(Beginning of ENTRIES PROVIDED)
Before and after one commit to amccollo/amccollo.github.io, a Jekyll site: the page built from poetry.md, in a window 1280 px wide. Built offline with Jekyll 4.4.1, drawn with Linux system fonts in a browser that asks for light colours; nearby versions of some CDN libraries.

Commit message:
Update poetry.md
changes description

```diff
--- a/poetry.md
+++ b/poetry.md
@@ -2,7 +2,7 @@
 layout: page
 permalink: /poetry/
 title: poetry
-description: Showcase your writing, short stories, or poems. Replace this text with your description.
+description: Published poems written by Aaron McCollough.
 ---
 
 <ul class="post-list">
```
(End of ENTRIES PROVIDED)
(Beginning of ENTRIES PROVIDED)
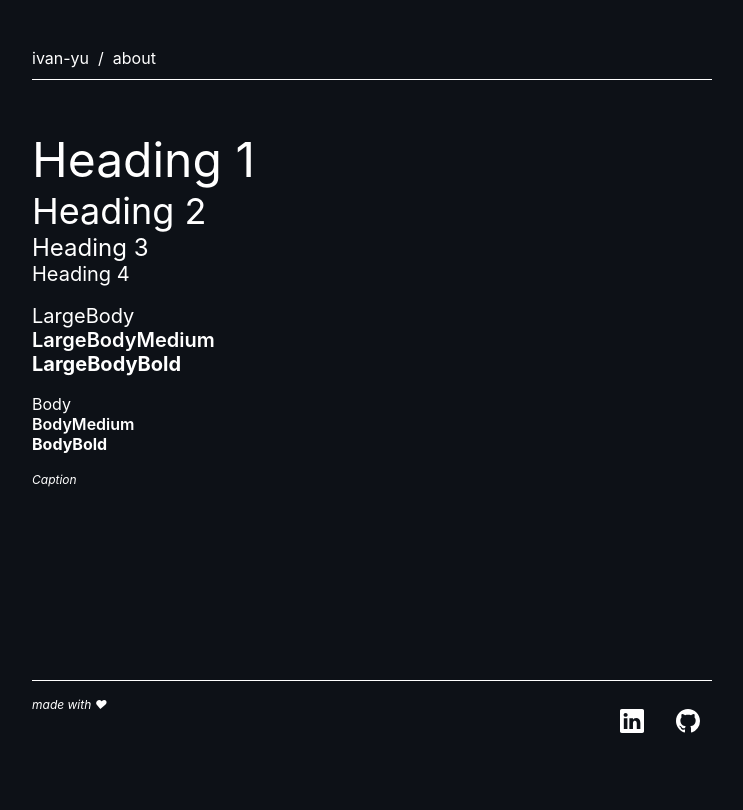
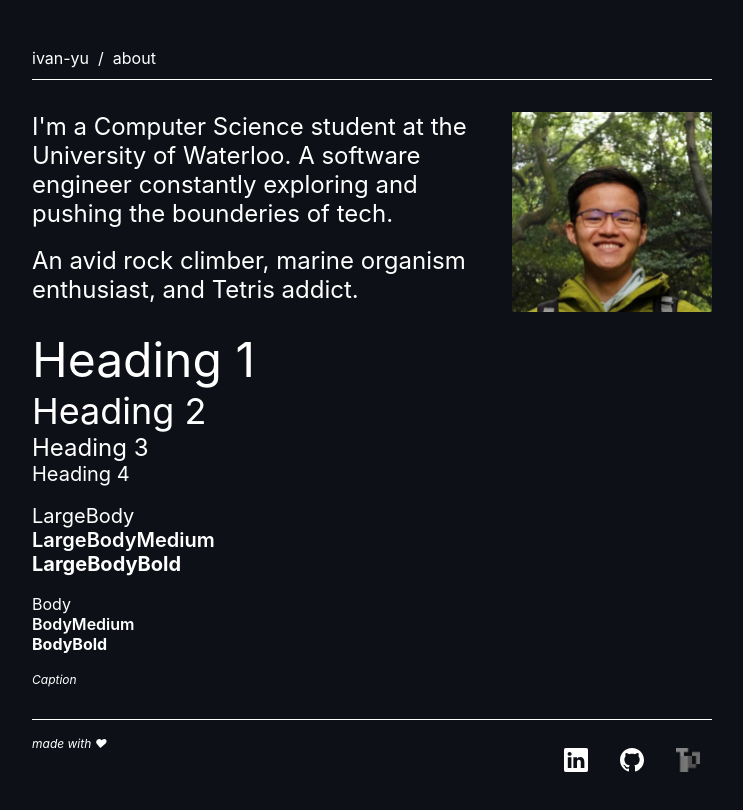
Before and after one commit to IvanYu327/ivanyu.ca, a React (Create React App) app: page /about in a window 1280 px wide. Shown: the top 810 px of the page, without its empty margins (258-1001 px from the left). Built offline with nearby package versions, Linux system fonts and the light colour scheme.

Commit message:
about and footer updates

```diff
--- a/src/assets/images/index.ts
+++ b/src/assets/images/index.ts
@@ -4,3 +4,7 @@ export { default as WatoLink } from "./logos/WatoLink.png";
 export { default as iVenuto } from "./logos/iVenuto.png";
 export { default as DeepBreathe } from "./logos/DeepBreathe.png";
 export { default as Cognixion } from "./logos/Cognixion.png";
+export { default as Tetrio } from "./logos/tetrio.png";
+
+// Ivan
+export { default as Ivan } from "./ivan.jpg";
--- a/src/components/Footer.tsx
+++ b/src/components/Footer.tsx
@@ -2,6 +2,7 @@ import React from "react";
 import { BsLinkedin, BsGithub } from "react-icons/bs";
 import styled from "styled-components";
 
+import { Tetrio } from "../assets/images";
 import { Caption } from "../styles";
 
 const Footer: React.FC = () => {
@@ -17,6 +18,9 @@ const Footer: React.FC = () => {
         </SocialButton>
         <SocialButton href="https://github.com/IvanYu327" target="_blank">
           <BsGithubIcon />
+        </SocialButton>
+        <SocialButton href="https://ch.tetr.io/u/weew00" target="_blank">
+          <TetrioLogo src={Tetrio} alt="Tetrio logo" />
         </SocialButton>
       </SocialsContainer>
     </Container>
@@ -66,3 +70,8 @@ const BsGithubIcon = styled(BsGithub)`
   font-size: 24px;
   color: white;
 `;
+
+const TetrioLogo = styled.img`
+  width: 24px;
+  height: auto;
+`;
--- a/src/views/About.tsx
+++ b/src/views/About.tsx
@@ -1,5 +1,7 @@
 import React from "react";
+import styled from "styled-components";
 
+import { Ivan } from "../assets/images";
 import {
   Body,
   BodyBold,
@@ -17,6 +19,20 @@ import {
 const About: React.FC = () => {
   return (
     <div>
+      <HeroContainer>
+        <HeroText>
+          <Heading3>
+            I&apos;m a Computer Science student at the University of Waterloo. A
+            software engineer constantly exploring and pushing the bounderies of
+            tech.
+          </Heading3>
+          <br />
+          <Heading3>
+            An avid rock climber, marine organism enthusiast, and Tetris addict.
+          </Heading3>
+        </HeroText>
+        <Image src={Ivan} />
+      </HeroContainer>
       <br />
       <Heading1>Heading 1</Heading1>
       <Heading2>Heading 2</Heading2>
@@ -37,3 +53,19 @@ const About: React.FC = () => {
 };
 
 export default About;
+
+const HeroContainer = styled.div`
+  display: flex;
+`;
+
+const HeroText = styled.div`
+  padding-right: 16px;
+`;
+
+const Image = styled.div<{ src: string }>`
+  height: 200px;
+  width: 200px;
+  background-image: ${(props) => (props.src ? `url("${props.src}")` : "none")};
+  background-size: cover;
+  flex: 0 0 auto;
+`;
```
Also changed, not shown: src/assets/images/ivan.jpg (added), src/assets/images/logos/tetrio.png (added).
(End of ENTRIES PROVIDED)
The answer should consist of every line above in which "import" appears.

@@ -2,6 +2,7 @@ import React from "react";
 import { BsLinkedin, BsGithub } from "react-icons/bs";
 import styled from "styled-components";
+import { Tetrio } from "../assets/images";
 import { Caption } from "../styles";
 import React from "react";
+import styled from "styled-components";
+import { Ivan } from "../assets/images";
 import {
@@ -17,6 +19,20 @@ import {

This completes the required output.